So, there are a number of places on the "full Internet" that you can't adequately or comfortably browse with Lynx.

The good news is that Lynx does support features to address most of these problems. You can get an SSL proxy (which you'd run on the same machine as you run Lynx), the current versions of Lynx will list all the "frames" (which are a Netscape extension for displaying multiple separate HTML files concurrently), and can fetch some sorts of "map" files (the text files which describe the "hot" (clickable) regions of an IMAGEMAP -- which is a picture with "clickable" point therein) -- so you can browse them. Lynx can offer to accept cookies *(see note: cookies) for a given session -- and, eventually, may offer options to save them.

The bad news, again from the site maintainers and devlopers, is that they often don't provide meaningful names for their frames, or within their image map files. These are intended to be "seen" by a site's users -- and often aren't "seen" by the site's developers (remember the "integrated web developer software we mentioned earlier?).

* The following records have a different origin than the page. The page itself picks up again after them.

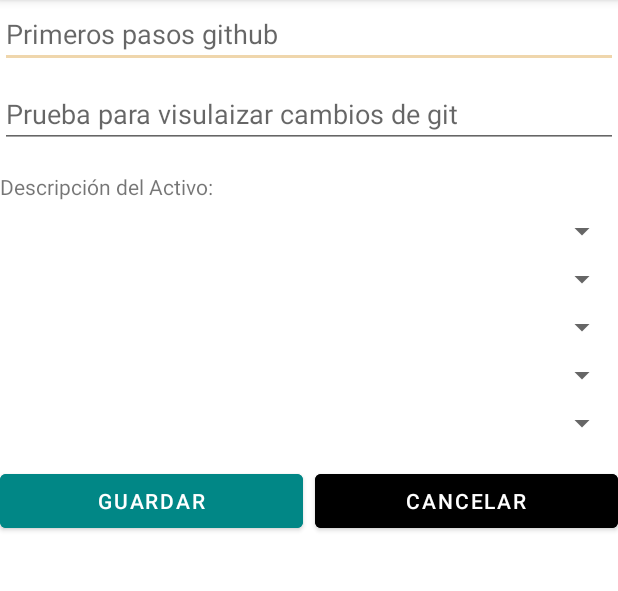
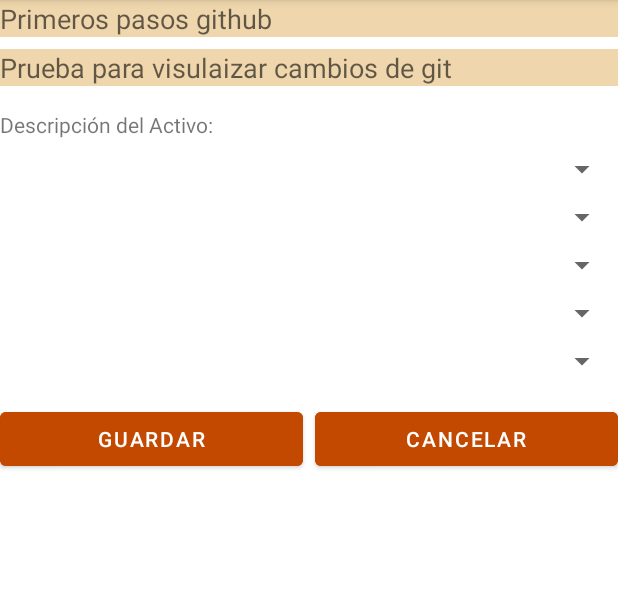
Before and after one commit to mhernandez-sys/App_ActCirculantes, an Android app: the fragment HomeFragment shown on its own in the app's theme, on a phone screen of 412 x 824 dp, the part 84-675 px from its top. Run offline under Robolectric (Android 15) with nearby library versions, the phone set to English and light mode, and no system bars.

Commit message:
Quinto commit (Se cambiaron los colores de botones y edit text) [18/07/2024-10:52]

```diff
--- a/app/src/main/res/layout/fragment_home.xml
+++ b/app/src/main/res/layout/fragment_home.xml
@@ -15,6 +15,7 @@
         android:focusable="true"
         android:focusableInTouchMode="true"
         android:inputType="text"
+        android:background="@color/terciario"
         app:layout_constraintTop_toTopOf="parent"
         app:layout_constraintStart_toStartOf="parent"
         app:layout_constraintEnd_toEndOf="parent" />
@@ -25,6 +26,7 @@
         android:layout_height="wrap_content"
         android:hint="Prueba para visulaizar cambios de git "
         android:inputType="text"
+        android:background="@color/terciario"
         app:layout_constraintTop_toBottomOf="@id/et_rfid"
         app:layout_constraintStart_toStartOf="parent"
         app:layout_constraintEnd_toEndOf="parent"
@@ -101,7 +103,7 @@
             android:layout_weight="1"
             android:text="GUARDAR"
             android:textColor="@android:color/white"
-            android:backgroundTint="@color/teal_700" />
+            android:backgroundTint="@color/botones" />
 
         <Button
             android:id="@+id/btn_cancelar"
@@ -110,7 +112,7 @@
             android:layout_weight="1"
             android:text="CANCELAR"
             android:textColor="@android:color/white"
-            android:backgroundTint="@color/black"
+            android:backgroundTint="@color/botones"
             android:layout_marginStart="8dp" />
     </LinearLayout>
 </androidx.constraintlayout.widget.ConstraintLayout>
```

The final bit of good news is this:

"Most sites that are particularly "Lynx-unfriendly" have not real content. When I succumb to curiosity and view them in a GUI browser -- they are all flash and no substance."

When we say "hypertext" they seem to hear "hype OR text"

So, Lynx acts as a bit of a twit filter. Visit a site first with a text browser (Lynx or emacs' W3 mode) and you'll know immediately whether their webmasters are hard of hearing or whether they "get it."

"* Cookies are another Netscape extension which are intended to allow web site developers a crude and unreliable way to "maintain state" (distinguish between users who might be at the same site -- like all of the AOL, CompuServe, and Netcom users going through their respective gateways). Marketing people drool over statistics based on "cookies" which can purport to tell how many *new* and *returning* users there are to a site, *who* read *which* documents other nonsense. However, for those statistics to be even close enough for a marketeer, the use of them must be almost universal (so we stop non-cookies browsers at the front home page) and we have to rely on them being so obscure in the browser software that no one tampers with them (they essentially must be "sneaky")."

PS: I've copied this to my editor at the Linux Gazette -- since I think it's a article for them to consider. Maybe they'll reprint it in "Websmith" (a feature of the Linux Journal, which is published by SSC, the maintainers for the Linux Gazette webazine). Interested parties can view all of the back issues of LG the URL in my sig. - -- a site that is emminently "Lynx Friendly"

-- Jim

Previous "Answer Guy" Columns

Answer Guy #1, January 1997
Answer Guy #2, February 1997
Answer Guy #3, March 1997
Answer Guy #4, April 1997
Answer Guy #5, May 1997
Answer Guy #6, June 1997
Answer Guy #7, July 1997
Answer Guy #8, August 1997
Answer Guy #9, September 1997

Copyright © 1997, James T. Dennis
Published in Issue 22 of the Linux Gazette October 1997